Crankcase heater energy is not included in yellow tag efficiency labels (see Figure 1). With a crankcase heater, the HSPF (Heating Seasonal Performance Factor) is actually 0 on days without heat pump operation! Today’s high performance homes are more susceptible to crankcase heater standby energy losses because heat is not needed until outdoor temperatures drop below 40 to 50F. Some sump heaters have temperature controls that activate the heater when outdoor temperatures are between 60 to 70F, while some heaters are always active whenever the compressor is inactive.

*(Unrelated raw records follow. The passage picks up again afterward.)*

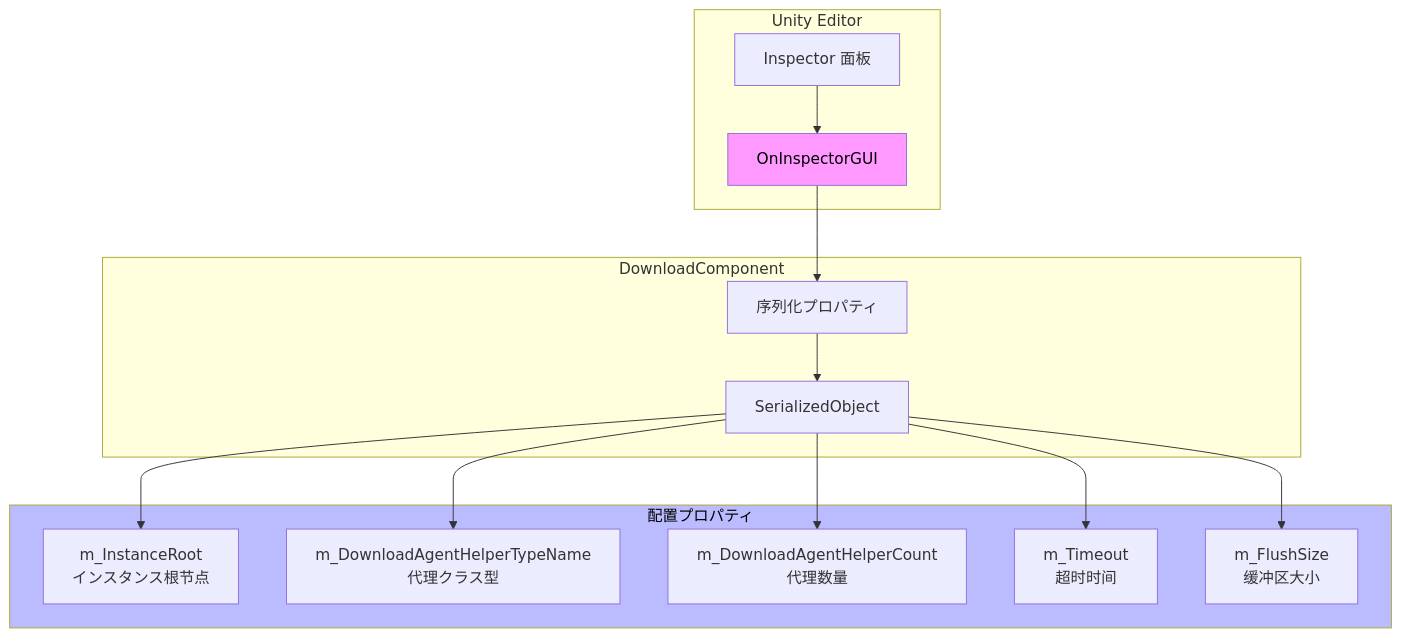
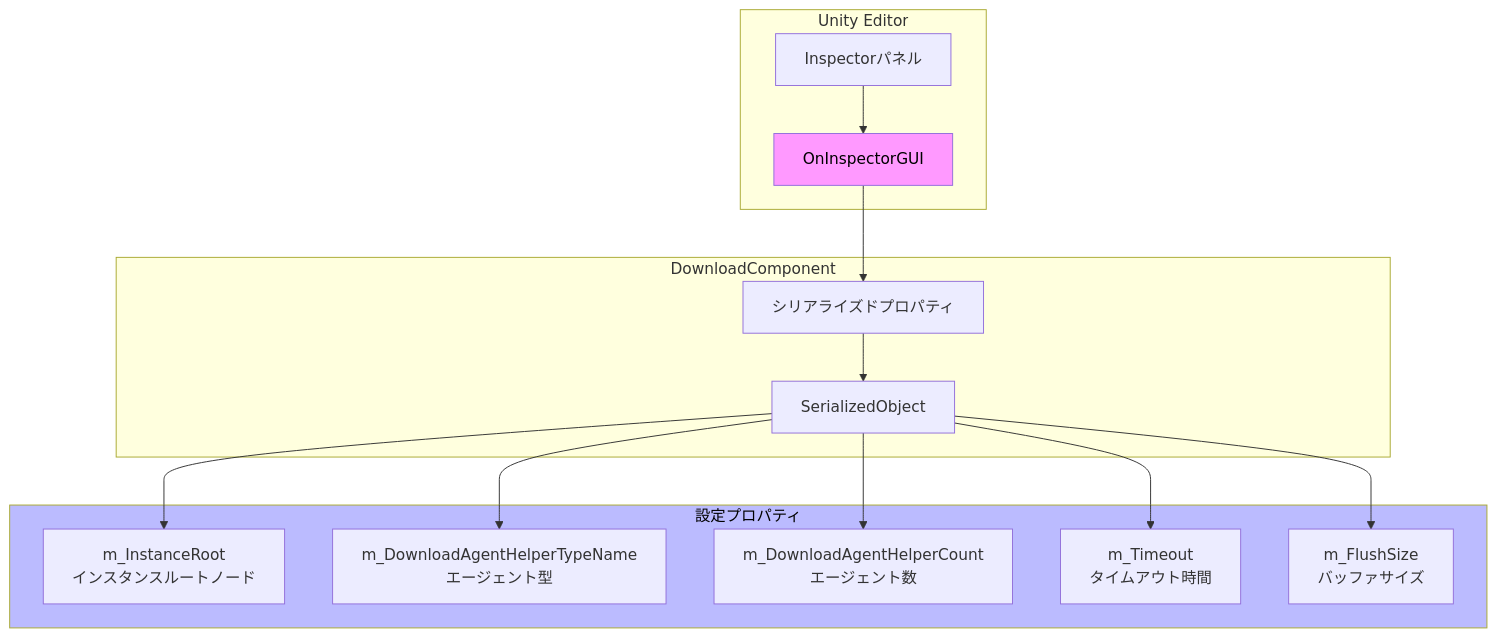
The first of 2 diagrams in docs/ja/client/unity/component/download/07.editor-configuration.md (AlianBlank/GameFrameX.Docs), drawn with Mermaid before and after one commit. The commit also changed other lines of this file and 320 other files, not shown here.

````diff
--- a/docs/ja/client/unity/component/download/07.editor-configuration.md
+++ b/docs/ja/client/unity/component/download/07.editor-configuration.md
@@ -244,33 +244,33 @@
 ```mermaid
 flowchart TD
     subgraph UnityEditor["Unity Editor"]
-        Inspector[Inspector 面板]
+        Inspector[Inspectorパネル]
         Draw[OnInspectorGUI]
     end
 
     subgraph DownloadComponent["DownloadComponent"]
-        Props[序列化プロパティ]
+        Props[シリアライズドプロパティ]
         SerializedObject[SerializedObject]
     end
 
     Inspector --> Draw
     Draw --> Props
     Props --> SerializedObject
 
-    subgraph ConfigProperties["配置プロパティ"]
-        InstanceRoot["m_InstanceRoot<br/>インスタンス根节点"]
-        AgentType["m_DownloadAgentHelperTypeName<br/>代理クラス型"]
-        AgentCount["m_DownloadAgentHelperCount<br/>代理数量"]
-        Timeout["m_Timeout<br/>超时时间"]
-        FlushSize["m_FlushSize<br/>缓冲区大小"]
+    subgraph ConfigProperties["設定プロパティ"]
+        InstanceRoot["m_InstanceRoot<br/>インスタンスルートノード"]
+        AgentType["m_DownloadAgentHelperTypeName<br/>エージェント型"]
+        AgentCount["m_DownloadAgentHelperCount<br/>エージェント数"]
+        Timeout["m_Timeout<br/>タイムアウト時間"]
+        FlushSize["m_FlushSize<br/>バッファサイズ"]
     end
 
     SerializedObject --> InstanceRoot
     SerializedObject --> AgentType
     SerializedObject --> AgentCount
     SerializedObject --> Timeout
     SerializedObject --> FlushSize
 
     style Draw fill:#f9f,color:#000
     style ConfigProperties fill:#bbf,color:#000
 ```
````
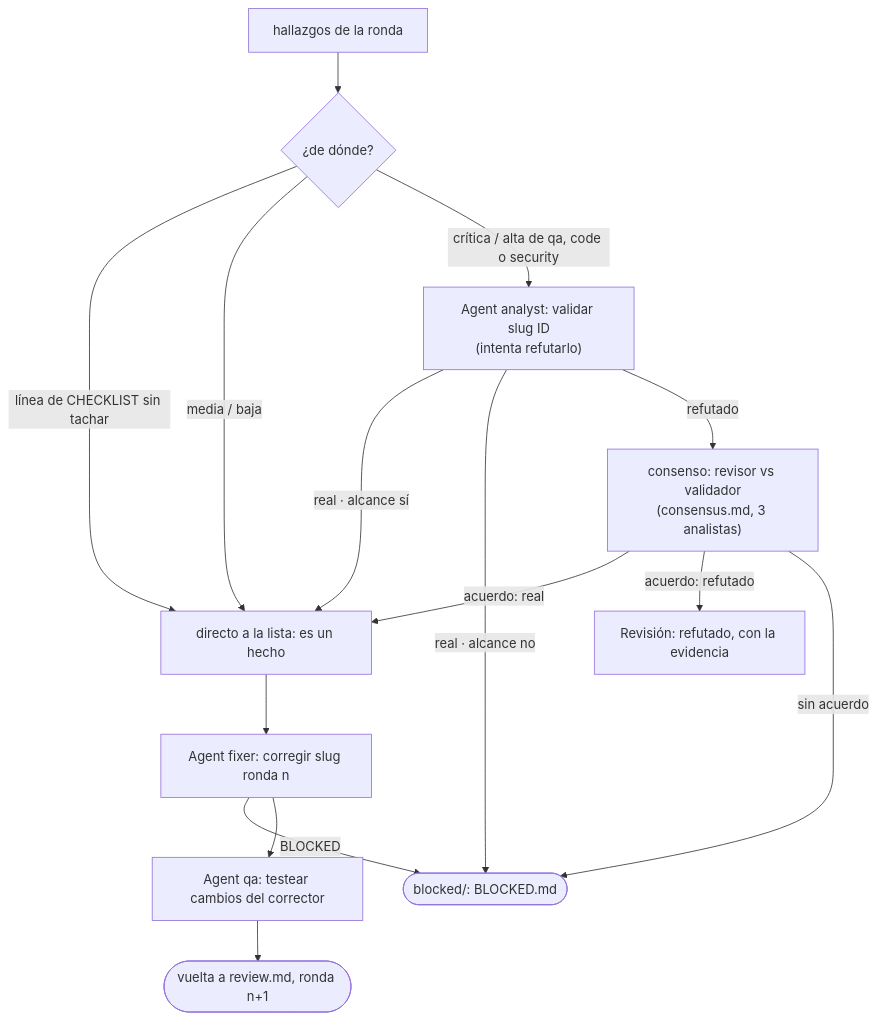
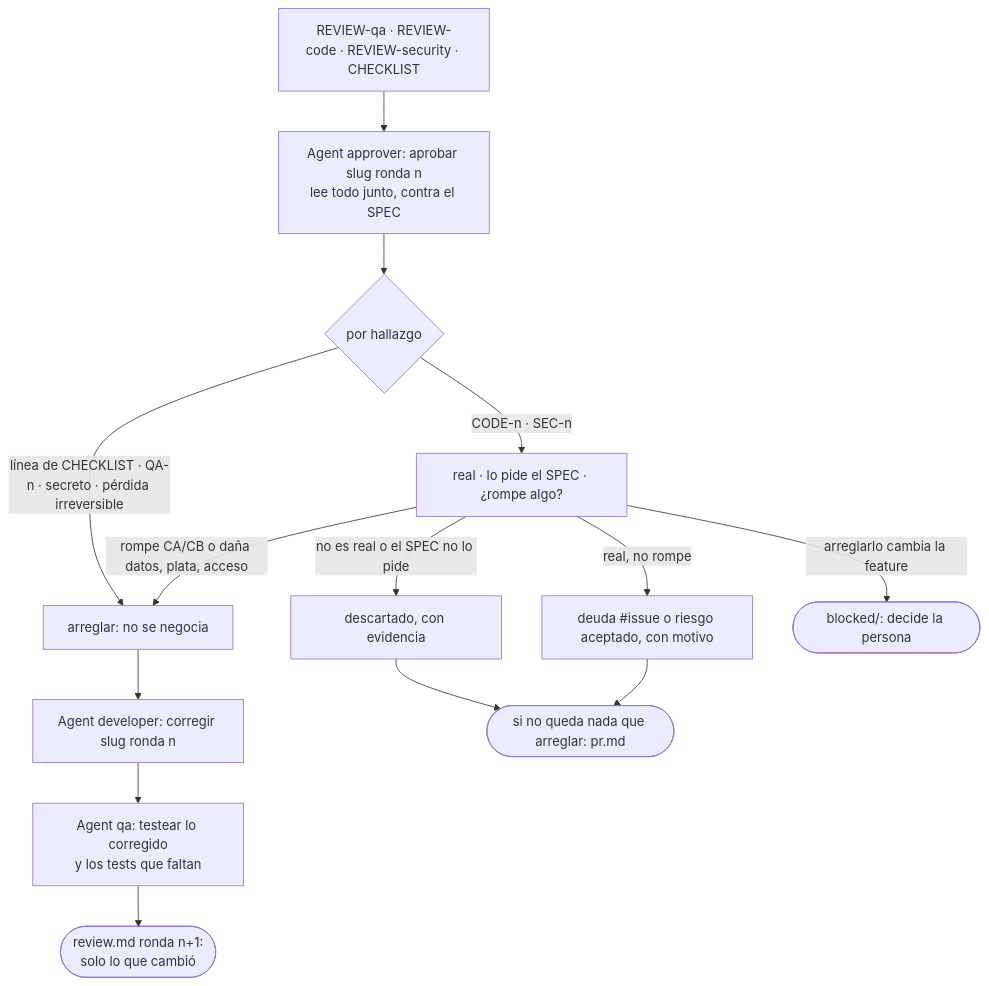
One commit to octavio-parozlabs/mindstack changed the diagram in skills/workflow/references/fix.md. Above: the diagram before and after it, drawn with Mermaid. The commit also changed other lines of this file and 52 other files, not shown here.

````diff
--- a/skills/workflow/references/fix.md
+++ b/skills/workflow/references/fix.md
@@ -5,17 +5,13 @@
 ```mermaid
 flowchart TD
-    H["hallazgos de la ronda"] --> T{¿de dónde?}
-    T -- "línea de CHECKLIST sin tachar" --> L[directo a la lista: es un hecho]
-    T -- "media / baja" --> L
-    T -- "crítica / alta de qa, code o security" --> V["Agent analyst: validar slug ID<br/>(intenta refutarlo)"]
-    V -- "real · alcance sí" --> L
-    V -- "real · alcance no" --> BL
-    V -- refutado --> C["consenso: revisor vs validador<br/>(consensus.md, 3 analistas)"]
-    C -- "acuerdo: real" --> L
-    C -- "acuerdo: refutado" --> R["Revisión: refutado, con la evidencia"]
-    C -- sin acuerdo --> BL([blocked/: BLOCKED.md])
-    L --> F["Agent fixer: corregir slug ronda n"]
-    F -- BLOCKED --> BL
-    F --> Q["Agent qa: testear cambios del corrector"]
-    Q --> RV([vuelta a review.md, ronda n+1])
+    H["REVIEW-qa · REVIEW-code · REVIEW-security · CHECKLIST"] --> A["Agent approver: aprobar slug ronda n<br/>lee todo junto, contra el SPEC"]
+    A --> D{"por hallazgo"}
+    D -- "línea de CHECKLIST · QA-n · secreto · pérdida irreversible" --> FX[arreglar: no se negocia]
+    D -- "CODE-n · SEC-n" --> J["real · lo pide el SPEC · ¿rompe algo?"]
+    J -- "rompe CA/CB o daña datos, plata, acceso" --> FX
+    J -- "no es real o el SPEC no lo pide" --> DS[descartado, con evidencia]
+    J -- "real, no rompe" --> DR["deuda #issue o riesgo aceptado, con motivo"]
+    J -- "arreglarlo cambia la feature" --> BL([blocked/: decide la persona])
+    FX --> DEV["Agent developer: corregir slug ronda n"] --> Q["Agent qa: testear lo corregido<br/>y los tests que faltan"] --> R(["review.md ronda n+1:<br/>solo lo que cambió"])
+    DS & DR --> PR([si no queda nada que arreglar: pr.md])
 ```
````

Residential heat pump crankcase heaters range from 40 to 70W of power. The amount of active heater time will vary depending on climate and home heating needs. For a high performance house that does not need significant heat until outdoor temperatures drop below 40F, as much as 2400 annual hours are at temperatures in the 40 to 65F range in northern tier climates while 700 to 1000 hours occur in milder, southern climates. A 70W heater active for 2000 hours per year would use 140kW-hours of electricity, or about $17, which is about half the energy used by a refrigerator and is sufficient for driving an electric vehicle 500 miles. An idle heat pump could potential use 4 times this energy per year (8000 hours).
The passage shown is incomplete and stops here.